PeopleSoft goes offline for update

Mike Wereschagin

PeopleSoft, the University’s new problem-plagued computer system, will shut down again today until Feb. 21.
At least this time University officials are doing it intentionally.
PeopleSoft technical support personnel will upgrade the system to Version 7.6 in an effort to fix the glitches that shut the system down on the first day of spring semester when some students needed it the most.
The Jan. 18 crash was caused by the enormous volume of students attempting to access the system at the same time, attempting to add or drop classes, check for classroom location changes or print out an enrollment summary, said Jude Poseley, the University’s assistant information officer.
Coincidentally, PeopleSoft chief executive officer Craig Conway met with the vice presidents and provosts from seven Big Ten universities the day of the crash. The meeting was in response to a letter PeopleSoft received from the universities, including Minnesota, complaining of the system’s widespread problems.
Most of the system’s bugs are attributed to PeopleSoft being a “Beta” program. The Beta designation is given to programs that have not been fully tested. At the time it was purchased, however, PeopleSoft was the only program of its kind on the market.
As a result of the meeting, the universities and PeopleSoft have agreed to a closer partnership in working through the system’s problems.
The solution is a long-term one. It is expected the bugs will be worked out through a long evolutionary process.
As a quick fix for the problem, University officials began using the “data warehouse” to ease the pressure on the floundering network.
The data warehouse was used by the University nine years before PeopleSoft’s installation. Administrators created the system to store University information and statistics. The information has been used for reports to federal agencies and internal departments.
For instance, administrators can examine the trend in the number of students registering for a particular major. They can then plan courses and class sizes accordingly.
But when PeopleSoft crashed, the warehouse was forced to take on an expanded role. Officials used the information contained within to e-mail course enrollments to students in an effort to free up more space on the network.

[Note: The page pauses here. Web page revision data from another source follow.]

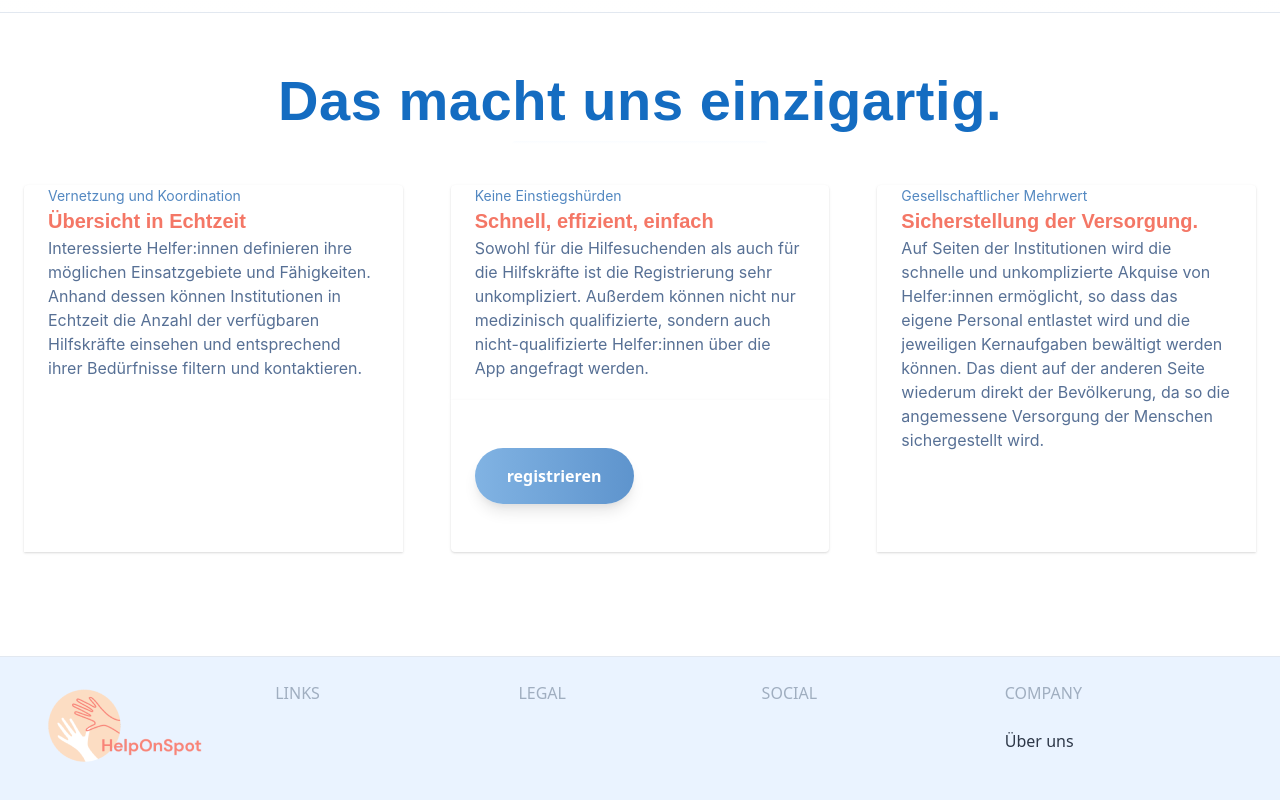
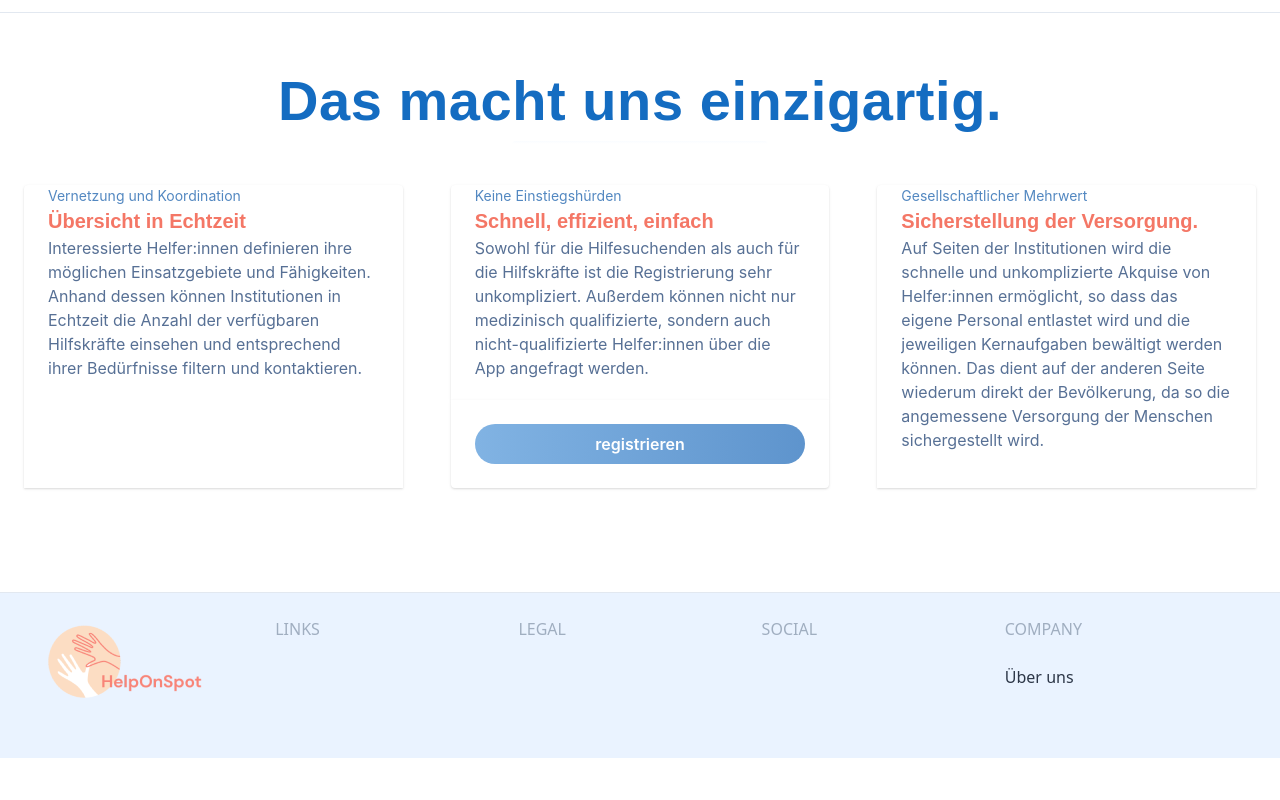
Before and after one commit to Helfer-Portal/helponspot-client, a React (Create React App) app: page /home in a window 1280 px wide. Shown: the part 1847-2647 px from the top of the page. After the commit the page ends 2605 px from the top, so only its background shows below. Built offline with nearby package versions, Linux system fonts and the light colour scheme; what @tailwindcss/ui, chance would draw is missing.

Commit message:
ButtonPrimaryBlue now matches Style guide
Renamed added classes and updated imports

```diff
--- a/src/components/ButtonBlue.jsx
+++ /dev/null
@@ -1,11 +0,0 @@
-import React, { Component } from 'react'
-
-export default class ButtonBlue extends Component {
-  render() {
-    return (
-      <button className="mx-auto lg:mx-0 hover:underline blue-gradient text-white font-bold rounded-full my-6 py-4 px-8 shadow-lg">
-            {this.props.children}
-      </button>
-    )
-  }
-}
--- /dev/null
+++ b/src/components/ButtonPrimaryBlue.tsx
@@ -0,0 +1,23 @@
+import React, { Component } from "react";
+
+/** Style guide: Primary, blue button */
+const ButtonPrimaryBlue = (props: { children: JSX.Element }) => {
+  return (
+    // container styles
+    <div className="w-full flex justify-center">
+      <button
+        // pass all stuff e.g. click handler
+        {...props}
+        style={{
+          background: "linear-gradient(270deg, #5E94CD 0%, #81B3E3 100%)",
+        }}
+        className="w-full py-2 text-center hover:underline rounded-full font-semibold font-inter text-white"
+      >
+        {props.children}
+      </button>
+    </div>
+  );
+};
+
+/* use memo here as this component will never rerender */
+export default React.memo(ButtonPrimaryBlue);
--- a/src/features/LandingPage/components/Usps.js
+++ b/src/features/LandingPage/components/Usps.js
@@ -1,5 +1,5 @@
 import React from "react";
-import ButtonBlue from "../../../components/ButtonBlue";
+import ButtonBlue from "../../../components/ButtonPrimaryBlue";
 // import "../../App.css";
 
 const sectionTitle = "Das macht uns einzigartig.";
```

Stephen Cawley, the University’s chief information officer, said the expanded use of the warehouse will continue.
“We’re excited about the capability,” he said. “This is just about the best data warehouse system in the country.”
What makes it stand out, Cawley continued, is its ability to work in conjunction with PeopleSoft and ease the new program’s workload.
However PeopleSoft itself has a less desirable stigma attached to it. Cawley will appear before the Board of Regents next month to ask for an additional $18 million dollars to pay for a system originally priced at $42 million.
“Nobody is happy about the $60 million price tag,” he said. “But when we bought PeopleSoft, it was the only program out there.”
The only other option for administrators was a complete rewrite of the old program.
“We knew it was a major risk, but we were faced with a choice between two high-risk roads,” Cawley explained, adding that he believed they made the right choice.
“Ninety-nine percent of the students here registered through the Web two years running,” Cawley said. “I don’t know of any school this size that can say that.”
Still, he said he recognizes the transition has taken its toll on students and feels bad about that.
“We’ve been knocked down a couple of pegs, but we’re climbing back up,” Cawley said. “We’re hanging in there.”
Mike Wereschagin welcomes comments at [email protected] He can also be reached at (612) 627-4070 x3226.